• _PROBLEM STATEMENT_: Which of the lines below include "DIFIERE"? Each one should be copied out.
▶
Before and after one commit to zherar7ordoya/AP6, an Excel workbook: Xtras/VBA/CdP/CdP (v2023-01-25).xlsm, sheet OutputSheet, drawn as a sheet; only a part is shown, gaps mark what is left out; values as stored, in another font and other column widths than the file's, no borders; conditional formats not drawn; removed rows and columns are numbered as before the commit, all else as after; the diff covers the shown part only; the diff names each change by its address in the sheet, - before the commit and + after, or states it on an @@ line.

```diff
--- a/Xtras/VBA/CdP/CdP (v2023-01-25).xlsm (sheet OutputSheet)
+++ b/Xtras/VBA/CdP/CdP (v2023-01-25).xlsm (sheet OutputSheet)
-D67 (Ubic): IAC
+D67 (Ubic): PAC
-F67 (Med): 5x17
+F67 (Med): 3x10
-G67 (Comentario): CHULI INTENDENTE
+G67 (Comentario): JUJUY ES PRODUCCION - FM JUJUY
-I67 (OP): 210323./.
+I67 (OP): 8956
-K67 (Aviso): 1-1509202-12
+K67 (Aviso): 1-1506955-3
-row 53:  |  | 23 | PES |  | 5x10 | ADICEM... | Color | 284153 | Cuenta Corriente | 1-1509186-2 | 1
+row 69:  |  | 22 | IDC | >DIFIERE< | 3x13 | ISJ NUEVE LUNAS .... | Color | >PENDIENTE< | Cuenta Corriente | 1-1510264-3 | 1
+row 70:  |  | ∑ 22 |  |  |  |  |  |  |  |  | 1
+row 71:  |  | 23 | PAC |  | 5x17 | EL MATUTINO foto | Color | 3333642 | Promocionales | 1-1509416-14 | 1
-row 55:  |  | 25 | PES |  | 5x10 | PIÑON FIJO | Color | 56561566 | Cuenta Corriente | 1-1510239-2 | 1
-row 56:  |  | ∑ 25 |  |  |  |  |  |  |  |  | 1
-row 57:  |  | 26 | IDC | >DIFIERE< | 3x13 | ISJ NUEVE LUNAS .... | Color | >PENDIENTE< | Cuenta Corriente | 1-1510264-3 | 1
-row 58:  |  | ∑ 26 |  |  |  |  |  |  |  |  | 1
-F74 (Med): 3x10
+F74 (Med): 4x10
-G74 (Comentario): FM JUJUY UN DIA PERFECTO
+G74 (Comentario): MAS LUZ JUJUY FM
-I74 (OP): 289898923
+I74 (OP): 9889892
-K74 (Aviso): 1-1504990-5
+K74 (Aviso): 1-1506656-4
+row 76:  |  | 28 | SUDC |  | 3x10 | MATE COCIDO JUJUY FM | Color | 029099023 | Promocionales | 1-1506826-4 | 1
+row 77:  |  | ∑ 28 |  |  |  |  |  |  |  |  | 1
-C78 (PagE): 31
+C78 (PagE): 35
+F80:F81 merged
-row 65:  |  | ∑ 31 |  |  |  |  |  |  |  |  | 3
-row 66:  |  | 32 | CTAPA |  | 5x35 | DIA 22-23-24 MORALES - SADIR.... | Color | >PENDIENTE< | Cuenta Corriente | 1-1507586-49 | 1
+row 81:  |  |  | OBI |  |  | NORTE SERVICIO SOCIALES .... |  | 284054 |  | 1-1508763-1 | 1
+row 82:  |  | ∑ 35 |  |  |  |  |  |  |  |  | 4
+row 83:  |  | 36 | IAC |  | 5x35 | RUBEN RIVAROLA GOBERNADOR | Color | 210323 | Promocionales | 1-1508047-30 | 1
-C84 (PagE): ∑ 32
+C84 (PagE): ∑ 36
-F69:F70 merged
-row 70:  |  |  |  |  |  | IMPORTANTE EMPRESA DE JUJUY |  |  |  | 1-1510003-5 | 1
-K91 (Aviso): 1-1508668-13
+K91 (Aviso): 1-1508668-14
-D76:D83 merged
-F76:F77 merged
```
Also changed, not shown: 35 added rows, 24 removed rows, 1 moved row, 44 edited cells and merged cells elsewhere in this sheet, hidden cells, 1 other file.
◀
• _SOLUTION_:
+row 69:  |  | 22 | IDC | >DIFIERE< | 3x13 | ISJ NUEVE LUNAS .... | Color | >PENDIENTE< | Cuenta Corriente | 1-1510264-3 | 1
-row 57:  |  | 26 | IDC | >DIFIERE< | 3x13 | ISJ NUEVE LUNAS .... | Color | >PENDIENTE< | Cuenta Corriente | 1-1510264-3 | 1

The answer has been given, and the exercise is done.